Governor Andrew M. Cuomo today signed legislation (S.7880-B/A.9952-B) banning the incineration of Aqueous Film Forming Foam containing perfluoroalkyl and polyfluoroalkyl substances, the emerging contaminants known as PFAS, in certain cities. Under the new law, incineration of this foam is prohibited in cities designated as Environmental Justice areas by the New York State Department of Environmental Conservation where the population is between 16,000 and 17,000 residents. The law goes into effect immediately and bolsters the Department’s ongoing response to concerns raised by residents in the City of Cohoes residents to ensure the environment and community are protected after foam containing PFAS was disposed at the Norlite facility.
“While the federal government has failed to regulate these compounds or protect the health of our communities, New York continues to respond to the threats posed by emerging contaminants like PFAS in our environment with sustained science-based actions,” Governor Cuomo said. “While this measure will ban incineration of firefighting foam containing these compounds in cities like Cohoes, our work is not over. We remain fully committed to this effort and will continue to advance comprehensive, statewide measures which protect all New Yorkers and our environment from emerging contaminants.”

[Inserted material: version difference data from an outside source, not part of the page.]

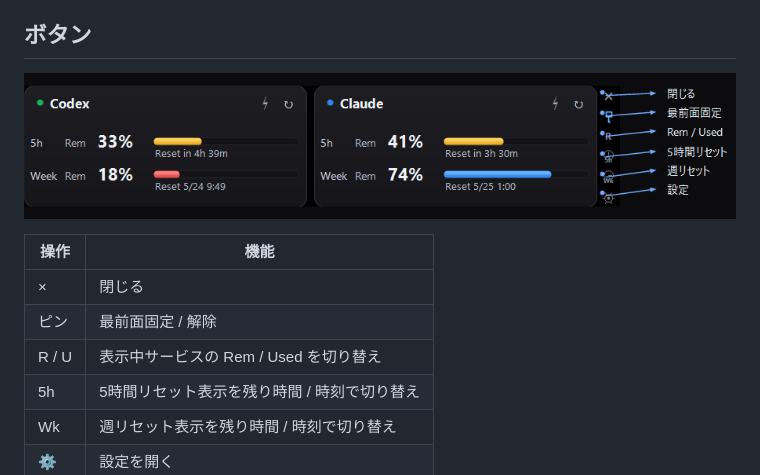
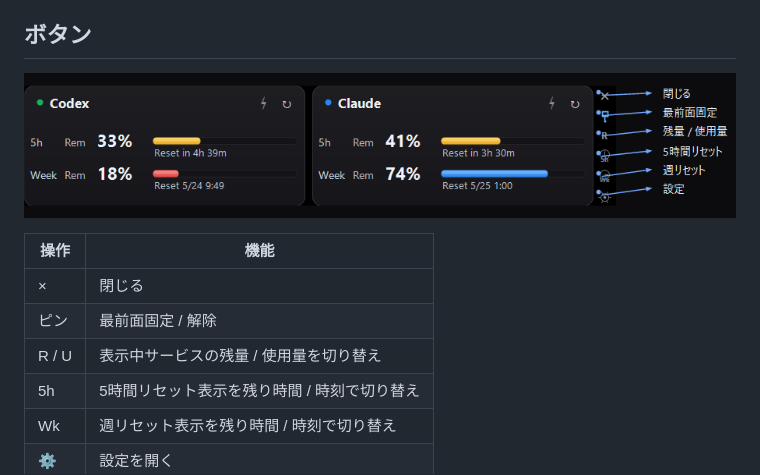
Before and after one commit to tesuheee/headroom, a Markdown page: README.ja.md, the part around the change. Drawn GitHub-style; pictures changed too: docs/06-sidebar-guide-ja.png.

Commit message:
Use Japanese labels in sidebar guide

```diff
--- a/README.ja.md
+++ b/README.ja.md
@@ -56,7 +56,7 @@ Claude と Codex の上限までの余裕（headroom）をひと目で確認で
 |------|------|
 | × | 閉じる |
 | ピン | 最前面固定 / 解除 |
-| R / U | 表示中サービスの Rem / Used を切り替え |
+| R / U | 表示中サービスの残量 / 使用量を切り替え |
 | 5h | 5時間リセット表示を残り時間 / 時刻で切り替え |
 | Wk | 週リセット表示を残り時間 / 時刻で切り替え |
 | ⚙ | 設定を開く |
```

Senator Neil Breslin said, “This law is the result of input from citizens of Cohoes, environmental advocates, the Department of Environmental Conservation and Governor Cuomo. Working together, we have stopped the emission of dangerous chemicals from the burning of firefighting foam in Cohoes.”
Assembly Member John McDonald said, “I am very pleased to see that the Governor has signed into law the legislation sponsored by myself and Senator Neil Breslin that will prohibit the incineration of firefighting foam containing per and polyfluoroalkyl substances (PFAS). I appreciate the Governor’s attention to this legislation and the support of the community and advocates who were integral to ensuring the passage into law.”
The Department of Environmental Conservation (DEC) directed Norlite to immediately cease disposal of Aqueous Film Forming Foam (AFFF) in 2019, and launched a series of actions and investigations to ensure the surrounding community was not at risk. While this legislation applies to this specific community, DEC and the Department of Health (DOH) continue to advance statewide efforts to lead the nation in response to PFAS contamination. This includes further study of safe and proper disposal methods and ongoing, rigorous oversight of the Norlite facility’s operations.